> Work task: Each line below that contains the word "justify" must be copied.

> Exercise materials:
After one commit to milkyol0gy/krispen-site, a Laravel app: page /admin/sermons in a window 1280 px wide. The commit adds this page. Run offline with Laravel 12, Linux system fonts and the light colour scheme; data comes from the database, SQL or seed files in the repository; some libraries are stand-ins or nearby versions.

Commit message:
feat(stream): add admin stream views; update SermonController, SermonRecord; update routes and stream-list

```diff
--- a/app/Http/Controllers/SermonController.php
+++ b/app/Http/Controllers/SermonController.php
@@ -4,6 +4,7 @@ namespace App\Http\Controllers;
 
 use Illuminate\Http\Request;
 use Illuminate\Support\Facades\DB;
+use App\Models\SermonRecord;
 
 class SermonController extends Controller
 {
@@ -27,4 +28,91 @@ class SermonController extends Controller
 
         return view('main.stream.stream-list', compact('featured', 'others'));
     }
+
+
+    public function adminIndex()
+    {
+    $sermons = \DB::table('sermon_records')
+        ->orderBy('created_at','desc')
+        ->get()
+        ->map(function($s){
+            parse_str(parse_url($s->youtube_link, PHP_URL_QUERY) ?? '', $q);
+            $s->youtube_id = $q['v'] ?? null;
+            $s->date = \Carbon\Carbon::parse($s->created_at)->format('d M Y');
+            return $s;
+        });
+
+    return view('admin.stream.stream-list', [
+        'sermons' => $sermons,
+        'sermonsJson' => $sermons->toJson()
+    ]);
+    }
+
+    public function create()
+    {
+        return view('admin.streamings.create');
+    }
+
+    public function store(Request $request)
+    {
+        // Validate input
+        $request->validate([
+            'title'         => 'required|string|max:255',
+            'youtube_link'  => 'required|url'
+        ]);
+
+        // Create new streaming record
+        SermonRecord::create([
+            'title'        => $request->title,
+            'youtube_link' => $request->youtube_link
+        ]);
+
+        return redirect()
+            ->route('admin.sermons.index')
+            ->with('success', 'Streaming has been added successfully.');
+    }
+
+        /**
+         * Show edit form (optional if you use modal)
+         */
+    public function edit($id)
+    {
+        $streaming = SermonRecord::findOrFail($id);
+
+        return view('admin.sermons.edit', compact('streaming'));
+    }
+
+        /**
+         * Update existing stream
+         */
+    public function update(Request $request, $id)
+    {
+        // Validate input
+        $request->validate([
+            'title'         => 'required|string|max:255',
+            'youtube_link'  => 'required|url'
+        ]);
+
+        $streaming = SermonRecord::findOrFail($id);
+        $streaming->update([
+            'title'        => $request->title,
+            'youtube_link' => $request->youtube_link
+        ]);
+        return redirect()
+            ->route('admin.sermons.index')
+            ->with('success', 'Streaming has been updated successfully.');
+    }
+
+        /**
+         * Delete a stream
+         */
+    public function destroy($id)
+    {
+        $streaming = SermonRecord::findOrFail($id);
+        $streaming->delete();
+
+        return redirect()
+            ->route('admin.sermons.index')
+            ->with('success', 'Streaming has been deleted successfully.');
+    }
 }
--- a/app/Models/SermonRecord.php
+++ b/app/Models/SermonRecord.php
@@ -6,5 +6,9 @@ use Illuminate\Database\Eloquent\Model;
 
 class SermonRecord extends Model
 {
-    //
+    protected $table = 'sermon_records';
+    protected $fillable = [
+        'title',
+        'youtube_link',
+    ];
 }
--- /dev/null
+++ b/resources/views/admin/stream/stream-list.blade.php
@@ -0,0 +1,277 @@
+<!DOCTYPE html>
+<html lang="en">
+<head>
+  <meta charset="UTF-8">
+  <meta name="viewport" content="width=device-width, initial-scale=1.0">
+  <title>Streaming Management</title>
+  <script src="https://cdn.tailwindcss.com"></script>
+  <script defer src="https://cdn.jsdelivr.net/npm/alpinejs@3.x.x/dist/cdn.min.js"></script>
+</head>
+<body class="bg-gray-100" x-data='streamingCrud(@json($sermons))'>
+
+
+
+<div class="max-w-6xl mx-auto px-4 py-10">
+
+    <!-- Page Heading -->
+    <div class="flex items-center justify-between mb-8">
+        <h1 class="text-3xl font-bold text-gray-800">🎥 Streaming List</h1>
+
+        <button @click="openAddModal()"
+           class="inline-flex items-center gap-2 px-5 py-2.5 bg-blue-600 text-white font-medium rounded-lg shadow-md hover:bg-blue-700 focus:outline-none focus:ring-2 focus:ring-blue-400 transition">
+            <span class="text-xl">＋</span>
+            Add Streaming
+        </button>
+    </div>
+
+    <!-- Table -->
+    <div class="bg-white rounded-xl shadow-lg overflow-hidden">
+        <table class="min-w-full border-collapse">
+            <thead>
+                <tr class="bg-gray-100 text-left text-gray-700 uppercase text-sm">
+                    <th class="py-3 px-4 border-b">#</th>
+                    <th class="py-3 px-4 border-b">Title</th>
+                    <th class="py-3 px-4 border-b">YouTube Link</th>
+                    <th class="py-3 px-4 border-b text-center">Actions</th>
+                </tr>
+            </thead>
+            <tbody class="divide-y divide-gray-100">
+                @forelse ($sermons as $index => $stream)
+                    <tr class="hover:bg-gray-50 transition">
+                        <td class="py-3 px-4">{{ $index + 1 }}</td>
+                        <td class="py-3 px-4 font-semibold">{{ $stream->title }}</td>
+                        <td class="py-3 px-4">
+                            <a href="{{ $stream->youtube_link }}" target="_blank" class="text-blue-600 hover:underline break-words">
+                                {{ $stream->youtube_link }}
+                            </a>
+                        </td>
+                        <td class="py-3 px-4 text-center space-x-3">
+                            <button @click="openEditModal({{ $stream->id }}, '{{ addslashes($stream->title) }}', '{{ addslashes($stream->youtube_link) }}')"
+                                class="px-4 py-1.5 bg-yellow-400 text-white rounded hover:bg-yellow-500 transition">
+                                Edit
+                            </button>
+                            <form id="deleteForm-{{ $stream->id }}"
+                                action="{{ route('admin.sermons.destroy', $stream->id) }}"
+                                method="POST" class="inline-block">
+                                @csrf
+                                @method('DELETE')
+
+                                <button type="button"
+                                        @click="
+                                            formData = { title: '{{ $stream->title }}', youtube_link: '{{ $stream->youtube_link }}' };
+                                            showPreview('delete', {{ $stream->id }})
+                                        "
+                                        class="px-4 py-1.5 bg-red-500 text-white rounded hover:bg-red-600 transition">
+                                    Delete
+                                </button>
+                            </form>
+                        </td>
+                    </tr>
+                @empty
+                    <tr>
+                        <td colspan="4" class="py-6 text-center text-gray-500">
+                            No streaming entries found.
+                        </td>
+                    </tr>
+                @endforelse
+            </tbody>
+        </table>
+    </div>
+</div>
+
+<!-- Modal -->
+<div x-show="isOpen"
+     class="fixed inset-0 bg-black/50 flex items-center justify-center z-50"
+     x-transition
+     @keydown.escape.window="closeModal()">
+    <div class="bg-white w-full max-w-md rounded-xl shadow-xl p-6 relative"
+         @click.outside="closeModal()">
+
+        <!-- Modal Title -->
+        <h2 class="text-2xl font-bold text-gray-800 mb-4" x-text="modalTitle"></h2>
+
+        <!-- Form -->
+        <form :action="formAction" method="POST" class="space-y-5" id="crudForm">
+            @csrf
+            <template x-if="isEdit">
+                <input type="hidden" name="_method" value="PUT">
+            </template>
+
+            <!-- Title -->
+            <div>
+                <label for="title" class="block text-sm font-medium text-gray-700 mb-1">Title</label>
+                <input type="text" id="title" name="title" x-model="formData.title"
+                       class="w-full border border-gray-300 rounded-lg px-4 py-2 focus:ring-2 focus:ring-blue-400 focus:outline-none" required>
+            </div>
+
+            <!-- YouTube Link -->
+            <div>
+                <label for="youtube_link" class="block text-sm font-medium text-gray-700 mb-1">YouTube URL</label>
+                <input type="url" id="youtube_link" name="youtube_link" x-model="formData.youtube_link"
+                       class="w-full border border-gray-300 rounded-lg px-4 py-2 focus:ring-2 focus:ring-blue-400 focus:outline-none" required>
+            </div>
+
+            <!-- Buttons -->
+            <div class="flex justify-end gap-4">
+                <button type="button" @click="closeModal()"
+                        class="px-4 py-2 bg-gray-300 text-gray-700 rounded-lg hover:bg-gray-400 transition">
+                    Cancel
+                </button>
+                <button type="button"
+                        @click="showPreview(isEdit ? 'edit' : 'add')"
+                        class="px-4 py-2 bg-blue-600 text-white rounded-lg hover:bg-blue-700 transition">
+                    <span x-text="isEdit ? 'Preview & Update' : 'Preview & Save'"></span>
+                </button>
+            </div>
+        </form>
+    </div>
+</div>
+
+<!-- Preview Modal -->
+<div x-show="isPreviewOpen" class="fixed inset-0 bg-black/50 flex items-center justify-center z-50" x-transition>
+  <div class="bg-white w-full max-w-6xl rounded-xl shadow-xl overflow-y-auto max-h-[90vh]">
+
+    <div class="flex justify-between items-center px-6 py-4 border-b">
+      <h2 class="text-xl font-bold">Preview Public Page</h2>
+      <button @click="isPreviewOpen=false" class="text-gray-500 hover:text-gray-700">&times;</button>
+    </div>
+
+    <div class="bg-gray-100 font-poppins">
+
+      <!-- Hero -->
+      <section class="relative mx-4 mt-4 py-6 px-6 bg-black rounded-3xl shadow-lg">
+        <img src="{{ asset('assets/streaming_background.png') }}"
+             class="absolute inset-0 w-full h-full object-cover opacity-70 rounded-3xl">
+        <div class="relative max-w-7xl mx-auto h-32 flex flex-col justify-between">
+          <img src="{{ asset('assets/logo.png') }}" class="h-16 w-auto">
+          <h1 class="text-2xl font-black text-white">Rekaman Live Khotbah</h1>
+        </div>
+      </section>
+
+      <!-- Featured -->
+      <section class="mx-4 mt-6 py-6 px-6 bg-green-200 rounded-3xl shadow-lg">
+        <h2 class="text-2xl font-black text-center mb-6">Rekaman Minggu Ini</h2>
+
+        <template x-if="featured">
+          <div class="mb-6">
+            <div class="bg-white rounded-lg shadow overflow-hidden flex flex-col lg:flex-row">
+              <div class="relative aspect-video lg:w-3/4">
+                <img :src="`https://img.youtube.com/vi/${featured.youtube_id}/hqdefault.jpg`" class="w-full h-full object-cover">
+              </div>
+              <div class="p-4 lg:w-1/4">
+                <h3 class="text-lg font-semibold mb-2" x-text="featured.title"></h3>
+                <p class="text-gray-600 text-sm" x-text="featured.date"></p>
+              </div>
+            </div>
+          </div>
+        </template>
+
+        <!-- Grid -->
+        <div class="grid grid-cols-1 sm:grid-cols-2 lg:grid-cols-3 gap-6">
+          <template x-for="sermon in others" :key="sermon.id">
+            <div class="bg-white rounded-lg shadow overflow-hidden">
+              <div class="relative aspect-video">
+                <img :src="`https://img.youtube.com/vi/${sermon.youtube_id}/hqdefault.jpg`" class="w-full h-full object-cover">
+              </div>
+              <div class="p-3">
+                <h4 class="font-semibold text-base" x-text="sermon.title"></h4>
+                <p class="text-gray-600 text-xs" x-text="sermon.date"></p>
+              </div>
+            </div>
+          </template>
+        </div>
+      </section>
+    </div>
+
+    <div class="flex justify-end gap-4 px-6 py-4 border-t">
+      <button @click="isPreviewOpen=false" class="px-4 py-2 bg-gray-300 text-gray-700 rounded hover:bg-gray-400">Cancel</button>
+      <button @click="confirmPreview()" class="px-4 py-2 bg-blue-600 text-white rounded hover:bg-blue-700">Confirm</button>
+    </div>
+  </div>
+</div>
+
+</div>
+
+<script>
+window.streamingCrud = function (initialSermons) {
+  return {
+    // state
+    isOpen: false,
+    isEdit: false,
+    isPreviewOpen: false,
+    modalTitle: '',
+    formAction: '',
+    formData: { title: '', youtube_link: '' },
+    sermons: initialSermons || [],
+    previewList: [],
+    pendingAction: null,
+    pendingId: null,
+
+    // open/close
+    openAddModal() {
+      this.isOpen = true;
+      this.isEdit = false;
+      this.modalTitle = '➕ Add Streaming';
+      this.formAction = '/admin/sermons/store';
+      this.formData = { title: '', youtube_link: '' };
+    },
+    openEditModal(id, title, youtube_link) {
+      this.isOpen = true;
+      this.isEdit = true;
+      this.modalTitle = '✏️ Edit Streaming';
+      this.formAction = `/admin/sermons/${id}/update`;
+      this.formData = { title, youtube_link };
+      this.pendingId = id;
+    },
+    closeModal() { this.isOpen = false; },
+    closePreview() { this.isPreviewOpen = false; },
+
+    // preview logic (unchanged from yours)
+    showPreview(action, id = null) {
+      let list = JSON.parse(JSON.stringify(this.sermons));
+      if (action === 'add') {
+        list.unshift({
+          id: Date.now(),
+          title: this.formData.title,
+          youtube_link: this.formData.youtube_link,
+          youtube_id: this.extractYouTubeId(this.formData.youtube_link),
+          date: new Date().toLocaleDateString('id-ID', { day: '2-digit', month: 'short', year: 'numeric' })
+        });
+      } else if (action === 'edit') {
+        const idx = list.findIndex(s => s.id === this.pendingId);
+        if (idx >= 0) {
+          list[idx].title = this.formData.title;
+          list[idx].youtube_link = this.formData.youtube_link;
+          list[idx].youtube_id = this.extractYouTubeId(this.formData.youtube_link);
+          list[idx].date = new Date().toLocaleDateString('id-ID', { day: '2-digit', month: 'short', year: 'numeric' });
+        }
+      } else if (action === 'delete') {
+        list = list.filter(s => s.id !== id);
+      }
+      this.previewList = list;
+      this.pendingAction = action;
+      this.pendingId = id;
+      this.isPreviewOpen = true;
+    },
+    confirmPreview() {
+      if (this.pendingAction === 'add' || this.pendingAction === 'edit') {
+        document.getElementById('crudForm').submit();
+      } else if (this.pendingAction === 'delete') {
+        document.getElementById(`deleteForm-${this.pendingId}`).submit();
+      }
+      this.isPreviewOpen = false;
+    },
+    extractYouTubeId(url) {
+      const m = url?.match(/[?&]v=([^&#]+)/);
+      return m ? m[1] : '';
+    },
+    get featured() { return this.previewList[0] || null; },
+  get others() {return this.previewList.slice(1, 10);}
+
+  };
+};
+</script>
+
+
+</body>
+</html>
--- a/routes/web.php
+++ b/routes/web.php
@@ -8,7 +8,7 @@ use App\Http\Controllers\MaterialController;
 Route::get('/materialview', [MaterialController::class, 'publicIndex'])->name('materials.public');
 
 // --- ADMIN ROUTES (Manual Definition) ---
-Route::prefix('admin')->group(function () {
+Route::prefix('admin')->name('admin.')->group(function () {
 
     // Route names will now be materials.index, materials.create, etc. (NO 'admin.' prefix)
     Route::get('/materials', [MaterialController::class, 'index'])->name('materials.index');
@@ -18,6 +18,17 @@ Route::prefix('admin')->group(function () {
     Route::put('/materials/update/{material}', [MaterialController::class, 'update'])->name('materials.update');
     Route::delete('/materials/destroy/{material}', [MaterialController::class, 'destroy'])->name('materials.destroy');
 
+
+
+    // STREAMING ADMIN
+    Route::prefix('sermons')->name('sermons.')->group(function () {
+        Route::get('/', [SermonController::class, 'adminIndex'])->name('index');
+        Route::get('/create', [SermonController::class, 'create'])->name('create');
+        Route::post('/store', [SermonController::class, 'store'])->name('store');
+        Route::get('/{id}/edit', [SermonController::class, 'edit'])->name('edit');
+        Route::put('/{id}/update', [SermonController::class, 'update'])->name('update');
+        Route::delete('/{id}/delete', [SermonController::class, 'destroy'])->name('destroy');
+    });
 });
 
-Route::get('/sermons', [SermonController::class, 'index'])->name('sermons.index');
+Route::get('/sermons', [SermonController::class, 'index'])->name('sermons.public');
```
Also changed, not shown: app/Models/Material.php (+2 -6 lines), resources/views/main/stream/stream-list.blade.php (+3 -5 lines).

> Answer section:
+    <div class="flex items-center justify-between mb-8">
+     class="fixed inset-0 bg-black/50 flex items-center justify-center z-50"
+            <div class="flex justify-end gap-4">
+<div x-show="isPreviewOpen" class="fixed inset-0 bg-black/50 flex items-center justify-center z-50" x-transition>
+    <div class="flex justify-between items-center px-6 py-4 border-b">
+        <div class="relative max-w-7xl mx-auto h-32 flex flex-col justify-between">
+    <div class="flex justify-end gap-4 px-6 py-4 border-t">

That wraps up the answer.